If a line in the records contains the string "diff", show that line.

### EXERCISE MATERIAL ###

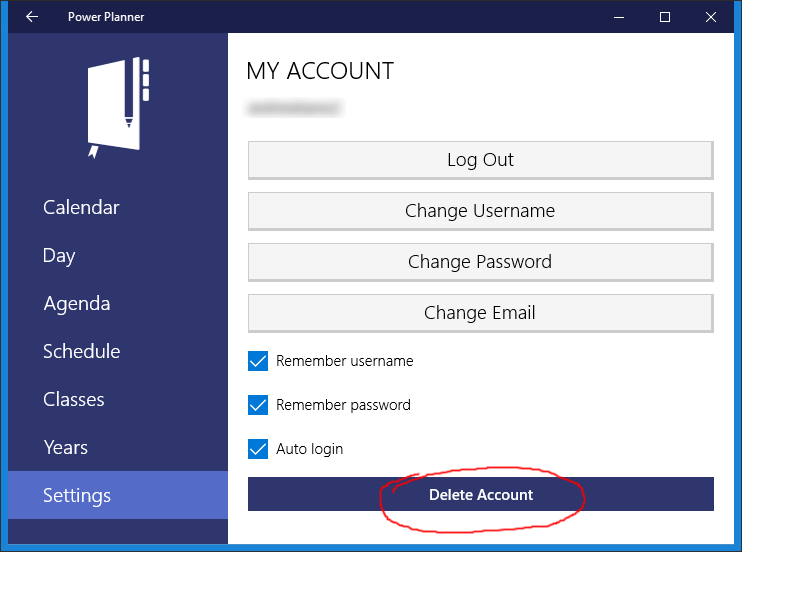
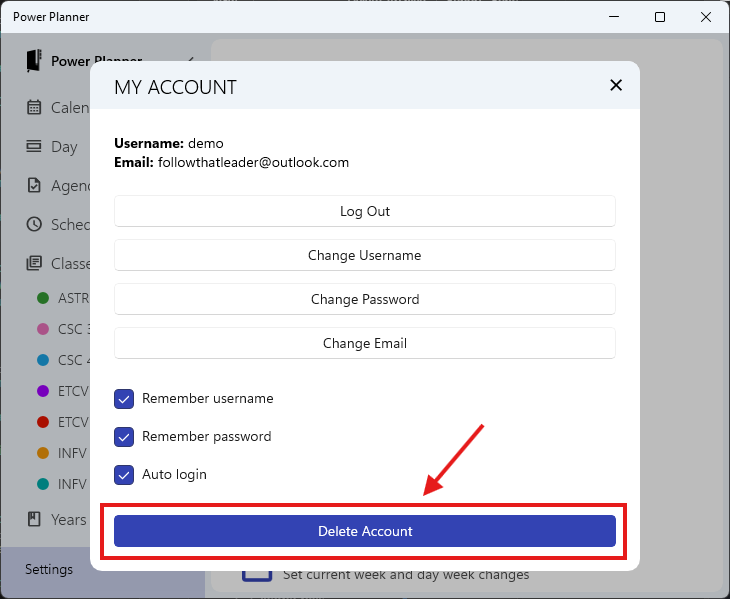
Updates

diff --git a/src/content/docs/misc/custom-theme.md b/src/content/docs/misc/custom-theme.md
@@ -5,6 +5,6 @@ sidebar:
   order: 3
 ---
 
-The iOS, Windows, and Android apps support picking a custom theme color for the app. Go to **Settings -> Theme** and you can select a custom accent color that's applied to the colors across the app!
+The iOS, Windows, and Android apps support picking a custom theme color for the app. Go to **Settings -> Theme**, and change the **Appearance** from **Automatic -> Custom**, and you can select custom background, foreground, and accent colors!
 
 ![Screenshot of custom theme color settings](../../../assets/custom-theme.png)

###
### EXERCISE MATERIAL ###

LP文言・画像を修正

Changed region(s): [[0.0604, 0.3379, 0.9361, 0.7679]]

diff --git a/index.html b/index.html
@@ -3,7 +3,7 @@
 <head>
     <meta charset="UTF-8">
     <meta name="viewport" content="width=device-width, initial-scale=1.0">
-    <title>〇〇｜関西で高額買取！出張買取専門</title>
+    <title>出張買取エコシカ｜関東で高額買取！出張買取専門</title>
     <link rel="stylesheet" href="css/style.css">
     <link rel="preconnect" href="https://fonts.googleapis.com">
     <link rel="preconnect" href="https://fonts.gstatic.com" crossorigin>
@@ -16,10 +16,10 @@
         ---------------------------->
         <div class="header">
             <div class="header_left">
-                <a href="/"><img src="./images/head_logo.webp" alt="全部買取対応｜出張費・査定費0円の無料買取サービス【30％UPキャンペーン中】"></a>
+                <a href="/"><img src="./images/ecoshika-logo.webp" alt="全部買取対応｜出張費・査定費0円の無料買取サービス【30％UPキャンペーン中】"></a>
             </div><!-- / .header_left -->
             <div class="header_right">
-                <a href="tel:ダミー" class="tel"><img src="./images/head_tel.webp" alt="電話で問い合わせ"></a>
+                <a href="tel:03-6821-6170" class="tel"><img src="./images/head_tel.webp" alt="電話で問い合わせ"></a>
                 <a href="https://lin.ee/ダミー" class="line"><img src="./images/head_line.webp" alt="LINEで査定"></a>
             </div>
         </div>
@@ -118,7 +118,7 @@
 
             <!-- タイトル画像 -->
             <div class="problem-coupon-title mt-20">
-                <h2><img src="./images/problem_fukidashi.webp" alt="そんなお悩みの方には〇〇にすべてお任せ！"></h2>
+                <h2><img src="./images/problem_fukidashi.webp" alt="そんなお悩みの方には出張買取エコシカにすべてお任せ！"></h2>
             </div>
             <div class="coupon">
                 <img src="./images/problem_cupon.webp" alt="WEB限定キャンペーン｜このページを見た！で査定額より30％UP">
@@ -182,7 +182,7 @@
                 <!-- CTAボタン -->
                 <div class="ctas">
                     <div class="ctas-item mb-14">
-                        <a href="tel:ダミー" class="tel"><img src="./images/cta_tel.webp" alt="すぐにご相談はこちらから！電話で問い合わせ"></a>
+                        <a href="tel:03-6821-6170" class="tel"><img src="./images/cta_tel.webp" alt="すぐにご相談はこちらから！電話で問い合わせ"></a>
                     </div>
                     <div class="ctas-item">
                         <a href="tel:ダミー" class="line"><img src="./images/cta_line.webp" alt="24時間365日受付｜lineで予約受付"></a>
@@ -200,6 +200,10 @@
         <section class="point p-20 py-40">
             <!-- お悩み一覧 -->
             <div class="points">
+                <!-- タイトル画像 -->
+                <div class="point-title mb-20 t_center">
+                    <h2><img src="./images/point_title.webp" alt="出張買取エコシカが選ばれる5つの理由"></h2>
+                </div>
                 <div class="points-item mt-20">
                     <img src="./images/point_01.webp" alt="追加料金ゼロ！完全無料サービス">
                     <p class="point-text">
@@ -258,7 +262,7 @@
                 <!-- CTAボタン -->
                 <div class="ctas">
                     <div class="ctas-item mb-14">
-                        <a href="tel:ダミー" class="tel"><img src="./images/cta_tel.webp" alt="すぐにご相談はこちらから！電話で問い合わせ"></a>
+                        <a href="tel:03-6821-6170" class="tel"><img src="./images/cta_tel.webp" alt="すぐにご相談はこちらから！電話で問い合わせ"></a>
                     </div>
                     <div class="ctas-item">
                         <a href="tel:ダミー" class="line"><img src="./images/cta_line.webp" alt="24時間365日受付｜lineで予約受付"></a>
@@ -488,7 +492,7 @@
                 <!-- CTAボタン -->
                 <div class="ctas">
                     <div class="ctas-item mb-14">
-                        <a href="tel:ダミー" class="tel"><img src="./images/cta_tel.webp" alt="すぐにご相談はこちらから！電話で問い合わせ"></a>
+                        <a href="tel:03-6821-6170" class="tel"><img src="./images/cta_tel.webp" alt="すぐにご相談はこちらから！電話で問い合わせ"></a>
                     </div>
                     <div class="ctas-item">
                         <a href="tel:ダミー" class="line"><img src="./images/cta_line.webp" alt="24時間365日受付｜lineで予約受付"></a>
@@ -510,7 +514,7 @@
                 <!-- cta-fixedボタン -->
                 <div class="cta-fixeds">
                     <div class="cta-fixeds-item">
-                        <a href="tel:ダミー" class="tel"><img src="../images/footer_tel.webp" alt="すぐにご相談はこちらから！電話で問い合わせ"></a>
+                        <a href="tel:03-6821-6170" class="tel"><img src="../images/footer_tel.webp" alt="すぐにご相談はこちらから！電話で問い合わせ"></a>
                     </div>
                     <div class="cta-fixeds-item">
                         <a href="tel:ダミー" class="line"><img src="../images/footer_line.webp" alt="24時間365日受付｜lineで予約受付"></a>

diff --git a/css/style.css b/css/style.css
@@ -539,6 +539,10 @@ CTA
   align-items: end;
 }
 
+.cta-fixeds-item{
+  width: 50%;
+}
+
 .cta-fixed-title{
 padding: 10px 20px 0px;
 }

###
### EXERCISE MATERIAL ###

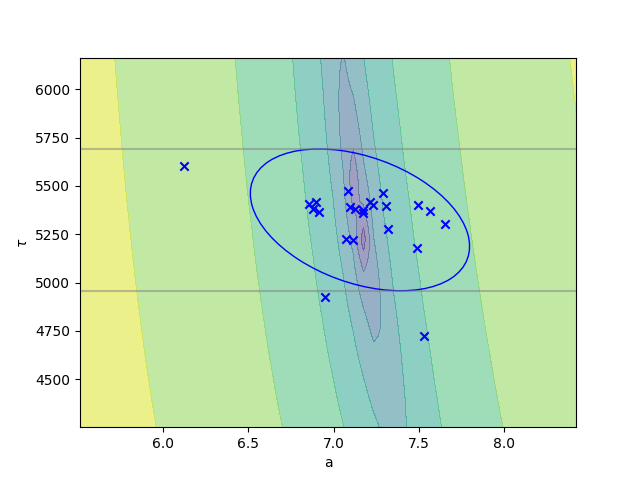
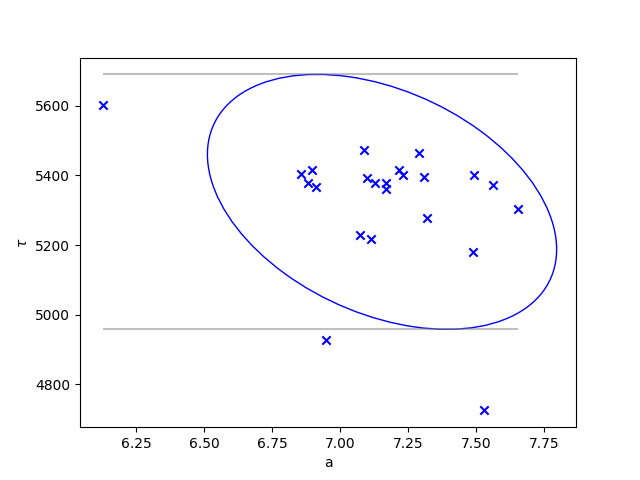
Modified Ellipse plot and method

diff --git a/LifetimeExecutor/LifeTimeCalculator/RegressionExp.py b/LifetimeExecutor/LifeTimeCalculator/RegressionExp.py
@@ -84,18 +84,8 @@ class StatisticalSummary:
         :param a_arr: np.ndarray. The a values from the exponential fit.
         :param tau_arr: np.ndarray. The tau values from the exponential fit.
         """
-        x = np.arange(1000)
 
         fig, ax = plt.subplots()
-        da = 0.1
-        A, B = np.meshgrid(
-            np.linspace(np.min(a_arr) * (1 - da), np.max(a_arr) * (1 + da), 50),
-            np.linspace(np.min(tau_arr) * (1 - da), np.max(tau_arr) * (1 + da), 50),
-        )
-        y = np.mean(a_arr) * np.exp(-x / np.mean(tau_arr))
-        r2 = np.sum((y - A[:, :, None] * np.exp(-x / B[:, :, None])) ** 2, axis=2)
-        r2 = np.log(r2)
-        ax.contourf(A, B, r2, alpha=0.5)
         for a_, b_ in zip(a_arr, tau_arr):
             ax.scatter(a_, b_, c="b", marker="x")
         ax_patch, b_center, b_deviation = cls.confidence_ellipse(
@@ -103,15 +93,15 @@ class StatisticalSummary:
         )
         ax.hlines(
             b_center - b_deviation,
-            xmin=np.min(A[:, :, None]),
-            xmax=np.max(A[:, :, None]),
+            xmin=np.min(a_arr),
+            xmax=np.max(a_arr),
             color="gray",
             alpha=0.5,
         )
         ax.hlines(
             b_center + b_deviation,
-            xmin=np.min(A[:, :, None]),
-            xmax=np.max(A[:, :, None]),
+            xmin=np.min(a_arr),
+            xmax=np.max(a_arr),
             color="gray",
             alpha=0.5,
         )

###

→ **COMPLETED EXERCISE**
diff --git a/src/content/docs/misc/custom-theme.md b/src/content/docs/misc/custom-theme.md
diff --git a/index.html b/index.html
diff --git a/css/style.css b/css/style.css
diff --git a/LifetimeExecutor/LifeTimeCalculator/RegressionExp.py b/LifetimeExecutor/LifeTimeCalculator/RegressionExp.py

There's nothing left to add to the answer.